Researchers in the field also contend that abuse-related fatality reports are likely to be low because many suspicious deaths among children are often labeled as accidents.
Survey respondents offered as the primary explanation for the increase in reports of maltreatment the increase in substance abuse. Other social problems they identified as contributing factors include poverty, lack of medical and child care, homelessness, and domestic violence.
In addition to improvements in state reporting procedures, officials cited the limited availability of prevention services as possibly having influenced the number of reports.
In the 15 states that reported the ages of children who died of maltreatment, more than half of the victims were less than 1 year old. This finding, the committee said, underscores the need for early-intervention strategies targeted to new parents, particularly adolescents, substance abusers, and others at high risk.
The report also calls for an expansion of child-welfare budgets to allow for adequate investigation of abuse reports and better support services. Only 21 states reported an increase in such funding, and most were cost-of-living adjustments.
Also needed, the report says, is an expansion of the foster-care system, and more comprehensive prevention services offered through public institutions, such as schools.

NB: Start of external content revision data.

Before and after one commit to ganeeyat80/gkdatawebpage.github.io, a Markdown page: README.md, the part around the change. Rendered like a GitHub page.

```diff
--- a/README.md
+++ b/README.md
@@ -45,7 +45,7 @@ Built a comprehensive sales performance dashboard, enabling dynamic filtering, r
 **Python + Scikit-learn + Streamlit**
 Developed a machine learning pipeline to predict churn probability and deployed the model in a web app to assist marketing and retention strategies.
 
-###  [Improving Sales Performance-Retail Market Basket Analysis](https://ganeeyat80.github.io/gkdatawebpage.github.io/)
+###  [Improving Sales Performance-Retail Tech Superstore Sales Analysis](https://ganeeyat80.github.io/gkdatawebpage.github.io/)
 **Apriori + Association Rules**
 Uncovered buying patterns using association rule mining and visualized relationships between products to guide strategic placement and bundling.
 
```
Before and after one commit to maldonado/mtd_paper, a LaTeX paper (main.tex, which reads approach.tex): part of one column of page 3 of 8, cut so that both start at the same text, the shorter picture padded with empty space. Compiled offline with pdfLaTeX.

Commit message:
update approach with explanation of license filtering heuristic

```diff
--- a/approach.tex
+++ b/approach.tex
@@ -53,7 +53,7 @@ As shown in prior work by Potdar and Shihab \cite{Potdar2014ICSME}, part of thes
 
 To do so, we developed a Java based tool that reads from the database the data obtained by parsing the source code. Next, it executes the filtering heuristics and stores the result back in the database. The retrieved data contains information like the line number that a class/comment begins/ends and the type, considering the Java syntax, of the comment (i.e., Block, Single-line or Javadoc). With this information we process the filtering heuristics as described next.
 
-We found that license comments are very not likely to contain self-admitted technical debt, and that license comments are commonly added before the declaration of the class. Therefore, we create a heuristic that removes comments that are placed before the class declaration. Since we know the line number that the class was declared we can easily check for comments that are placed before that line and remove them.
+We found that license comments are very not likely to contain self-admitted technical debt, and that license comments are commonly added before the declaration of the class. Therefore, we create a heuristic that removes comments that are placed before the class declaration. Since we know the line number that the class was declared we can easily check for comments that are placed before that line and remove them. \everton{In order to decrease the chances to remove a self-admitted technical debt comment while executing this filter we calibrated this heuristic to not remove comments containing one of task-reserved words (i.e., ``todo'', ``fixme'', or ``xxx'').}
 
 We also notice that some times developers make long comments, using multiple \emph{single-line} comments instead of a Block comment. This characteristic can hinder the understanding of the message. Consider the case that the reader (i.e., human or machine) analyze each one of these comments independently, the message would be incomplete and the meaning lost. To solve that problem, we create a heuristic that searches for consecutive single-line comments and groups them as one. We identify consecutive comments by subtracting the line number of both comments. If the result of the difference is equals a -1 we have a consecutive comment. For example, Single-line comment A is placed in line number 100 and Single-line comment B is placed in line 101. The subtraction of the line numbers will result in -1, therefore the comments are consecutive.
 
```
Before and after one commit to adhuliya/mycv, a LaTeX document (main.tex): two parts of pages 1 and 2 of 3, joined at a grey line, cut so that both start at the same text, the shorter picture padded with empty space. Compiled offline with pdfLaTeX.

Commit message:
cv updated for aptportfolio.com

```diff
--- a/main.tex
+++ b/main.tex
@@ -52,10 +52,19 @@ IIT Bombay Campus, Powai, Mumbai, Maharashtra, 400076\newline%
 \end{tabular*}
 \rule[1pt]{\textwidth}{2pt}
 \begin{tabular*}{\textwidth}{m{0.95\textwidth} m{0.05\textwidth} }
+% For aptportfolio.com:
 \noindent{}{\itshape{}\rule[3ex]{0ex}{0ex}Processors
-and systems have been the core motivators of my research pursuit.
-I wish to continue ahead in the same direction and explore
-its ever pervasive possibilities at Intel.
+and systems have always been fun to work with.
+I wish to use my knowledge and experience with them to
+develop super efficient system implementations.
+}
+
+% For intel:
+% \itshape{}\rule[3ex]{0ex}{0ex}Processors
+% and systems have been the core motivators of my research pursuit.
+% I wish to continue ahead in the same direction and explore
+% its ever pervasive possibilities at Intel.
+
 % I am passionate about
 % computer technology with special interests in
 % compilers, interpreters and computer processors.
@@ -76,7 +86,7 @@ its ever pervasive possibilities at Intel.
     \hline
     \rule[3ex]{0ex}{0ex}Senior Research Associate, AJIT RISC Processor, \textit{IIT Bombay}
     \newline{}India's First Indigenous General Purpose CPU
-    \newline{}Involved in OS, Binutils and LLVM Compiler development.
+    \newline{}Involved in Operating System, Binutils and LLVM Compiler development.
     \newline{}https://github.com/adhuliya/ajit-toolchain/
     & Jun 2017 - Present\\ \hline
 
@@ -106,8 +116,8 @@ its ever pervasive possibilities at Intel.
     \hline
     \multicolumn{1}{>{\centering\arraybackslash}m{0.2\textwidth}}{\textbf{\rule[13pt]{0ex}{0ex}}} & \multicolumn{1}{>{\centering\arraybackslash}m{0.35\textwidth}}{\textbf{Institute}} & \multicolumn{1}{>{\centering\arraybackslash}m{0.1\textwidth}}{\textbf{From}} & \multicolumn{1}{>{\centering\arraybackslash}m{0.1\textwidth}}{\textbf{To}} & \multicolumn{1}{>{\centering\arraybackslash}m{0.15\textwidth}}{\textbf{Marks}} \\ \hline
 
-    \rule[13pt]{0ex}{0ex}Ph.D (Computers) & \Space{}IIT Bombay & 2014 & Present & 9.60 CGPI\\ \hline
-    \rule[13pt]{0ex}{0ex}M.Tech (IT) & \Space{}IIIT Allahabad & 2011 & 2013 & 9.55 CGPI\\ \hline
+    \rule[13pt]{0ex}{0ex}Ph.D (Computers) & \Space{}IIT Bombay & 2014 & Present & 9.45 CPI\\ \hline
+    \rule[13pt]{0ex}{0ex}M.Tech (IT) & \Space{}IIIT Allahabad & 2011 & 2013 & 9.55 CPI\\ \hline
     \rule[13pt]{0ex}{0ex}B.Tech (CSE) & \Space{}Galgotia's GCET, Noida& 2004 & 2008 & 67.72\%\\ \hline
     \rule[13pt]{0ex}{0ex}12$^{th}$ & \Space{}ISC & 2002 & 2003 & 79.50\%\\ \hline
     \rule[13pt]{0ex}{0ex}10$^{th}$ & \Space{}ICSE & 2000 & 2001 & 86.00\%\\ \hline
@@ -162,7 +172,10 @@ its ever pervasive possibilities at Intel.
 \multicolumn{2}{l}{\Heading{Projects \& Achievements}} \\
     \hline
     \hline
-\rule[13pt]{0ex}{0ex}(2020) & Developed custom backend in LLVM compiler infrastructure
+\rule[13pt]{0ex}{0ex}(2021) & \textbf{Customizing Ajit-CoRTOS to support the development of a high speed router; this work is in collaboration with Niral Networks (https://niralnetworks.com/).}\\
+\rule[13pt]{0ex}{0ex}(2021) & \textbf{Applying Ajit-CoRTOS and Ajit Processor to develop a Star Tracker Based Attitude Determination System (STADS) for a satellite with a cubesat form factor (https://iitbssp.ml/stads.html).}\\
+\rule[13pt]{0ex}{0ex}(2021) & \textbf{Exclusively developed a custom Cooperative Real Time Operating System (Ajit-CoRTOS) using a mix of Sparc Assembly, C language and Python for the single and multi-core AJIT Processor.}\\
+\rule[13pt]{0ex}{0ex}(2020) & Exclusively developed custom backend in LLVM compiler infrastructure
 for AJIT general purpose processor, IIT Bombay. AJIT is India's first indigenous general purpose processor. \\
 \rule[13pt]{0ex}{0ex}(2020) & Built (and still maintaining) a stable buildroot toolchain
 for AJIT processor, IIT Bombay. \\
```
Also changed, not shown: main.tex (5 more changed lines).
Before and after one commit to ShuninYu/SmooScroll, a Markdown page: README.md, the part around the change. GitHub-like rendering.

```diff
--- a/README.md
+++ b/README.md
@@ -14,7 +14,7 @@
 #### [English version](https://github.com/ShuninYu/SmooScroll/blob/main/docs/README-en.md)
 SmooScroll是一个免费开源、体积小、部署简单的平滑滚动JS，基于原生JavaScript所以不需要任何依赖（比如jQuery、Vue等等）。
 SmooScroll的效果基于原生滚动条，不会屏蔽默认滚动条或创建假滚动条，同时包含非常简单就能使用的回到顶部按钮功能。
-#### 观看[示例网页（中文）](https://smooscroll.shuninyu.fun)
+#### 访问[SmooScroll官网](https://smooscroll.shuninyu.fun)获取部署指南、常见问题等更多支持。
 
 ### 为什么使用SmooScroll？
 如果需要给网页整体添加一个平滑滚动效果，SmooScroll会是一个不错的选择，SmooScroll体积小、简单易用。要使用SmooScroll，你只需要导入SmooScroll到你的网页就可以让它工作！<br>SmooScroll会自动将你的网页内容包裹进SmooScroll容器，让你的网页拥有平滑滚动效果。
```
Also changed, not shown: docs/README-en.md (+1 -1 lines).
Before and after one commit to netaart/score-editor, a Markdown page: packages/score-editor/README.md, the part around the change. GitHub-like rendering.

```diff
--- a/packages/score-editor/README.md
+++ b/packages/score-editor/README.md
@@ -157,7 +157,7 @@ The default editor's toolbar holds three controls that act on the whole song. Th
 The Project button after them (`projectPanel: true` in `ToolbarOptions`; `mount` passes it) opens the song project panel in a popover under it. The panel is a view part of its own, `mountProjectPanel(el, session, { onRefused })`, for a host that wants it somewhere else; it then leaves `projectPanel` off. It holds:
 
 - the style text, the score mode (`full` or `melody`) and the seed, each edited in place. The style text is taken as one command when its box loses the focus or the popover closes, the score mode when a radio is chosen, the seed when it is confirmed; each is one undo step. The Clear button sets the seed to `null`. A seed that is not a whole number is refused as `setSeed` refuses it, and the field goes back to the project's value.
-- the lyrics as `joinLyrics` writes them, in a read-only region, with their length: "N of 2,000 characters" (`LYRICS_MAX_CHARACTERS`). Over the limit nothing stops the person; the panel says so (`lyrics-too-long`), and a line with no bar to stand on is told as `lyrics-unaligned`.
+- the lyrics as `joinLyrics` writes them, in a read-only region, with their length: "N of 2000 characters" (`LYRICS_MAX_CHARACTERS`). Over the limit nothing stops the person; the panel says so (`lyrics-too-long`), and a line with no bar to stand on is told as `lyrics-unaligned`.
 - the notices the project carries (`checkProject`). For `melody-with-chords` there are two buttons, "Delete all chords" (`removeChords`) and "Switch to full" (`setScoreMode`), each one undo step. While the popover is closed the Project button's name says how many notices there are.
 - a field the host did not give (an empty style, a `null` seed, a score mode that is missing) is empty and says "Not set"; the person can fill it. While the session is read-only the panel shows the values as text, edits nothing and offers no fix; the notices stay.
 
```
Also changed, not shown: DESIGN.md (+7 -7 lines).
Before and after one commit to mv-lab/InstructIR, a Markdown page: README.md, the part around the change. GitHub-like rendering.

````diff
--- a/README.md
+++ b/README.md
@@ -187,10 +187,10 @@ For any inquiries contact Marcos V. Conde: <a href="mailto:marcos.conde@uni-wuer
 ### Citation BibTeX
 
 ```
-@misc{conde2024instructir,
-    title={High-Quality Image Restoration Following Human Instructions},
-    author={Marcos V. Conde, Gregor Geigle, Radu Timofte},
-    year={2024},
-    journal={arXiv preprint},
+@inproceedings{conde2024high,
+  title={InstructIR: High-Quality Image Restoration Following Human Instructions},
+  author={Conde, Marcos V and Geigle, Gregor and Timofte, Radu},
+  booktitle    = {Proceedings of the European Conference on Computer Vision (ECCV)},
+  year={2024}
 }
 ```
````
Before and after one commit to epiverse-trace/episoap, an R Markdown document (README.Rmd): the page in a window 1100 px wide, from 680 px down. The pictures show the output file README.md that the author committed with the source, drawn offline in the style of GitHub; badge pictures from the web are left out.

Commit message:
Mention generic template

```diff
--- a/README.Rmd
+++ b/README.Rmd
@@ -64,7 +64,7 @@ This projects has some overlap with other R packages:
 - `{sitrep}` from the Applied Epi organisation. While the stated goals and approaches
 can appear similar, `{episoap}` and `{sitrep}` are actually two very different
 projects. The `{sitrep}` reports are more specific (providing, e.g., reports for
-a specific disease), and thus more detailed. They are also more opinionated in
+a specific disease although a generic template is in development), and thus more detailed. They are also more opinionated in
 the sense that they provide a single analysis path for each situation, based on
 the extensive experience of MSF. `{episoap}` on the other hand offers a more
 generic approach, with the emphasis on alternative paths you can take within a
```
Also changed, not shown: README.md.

Preventive services were regarded favorably by most survey respondents. They included life-skills training and assault-prevention education programs in elementary and high8schools; education and support services for new parents and parents under stress; treatment and placement services for abused and neglected children; crisis intervention; and public information and education.
The ncpca also released last week the results of a national opinion poll on discipline and child-abuse prevention.
According to officials, the poll results indicate attitudes toward physical forms of discipline, and such adjuncts to them as yelling and swearing at children, are changing.
A total of 1,250 people nationwide were interviewed in January for this year's poll, including 460 parents living with children under age 18.
Fewer of those surveyed than in the past said they believe physical punishment of a child frequently leads to injury. Only 35 percent of the respondents this year said it "often or very often leads to injury," compared with 40 percent of those surveyed in 1987.
But only 5 percent of the parents surveyed this year said they spanked or hit their child at least once a month to discipline them. That number had dropped from 8 percent in the 1989 poll, but was an increase over the 4 percent recorded in 1988.
The number of parents who said they never spanked or hit their children rose to 49 percent this year, up from 39 percent the previous year.
Most of the respondents said they believe repeated yelling and swearing at a child leads to long-term emotional problems. Seventy six percent said yelling and swearing "often or very often results" in emotional problems, as opposed to 73 percent who said so in 1987.
A majority of parents--60 percent--said they never insult or swear at their children. That figure was up from 49 percent the previous year.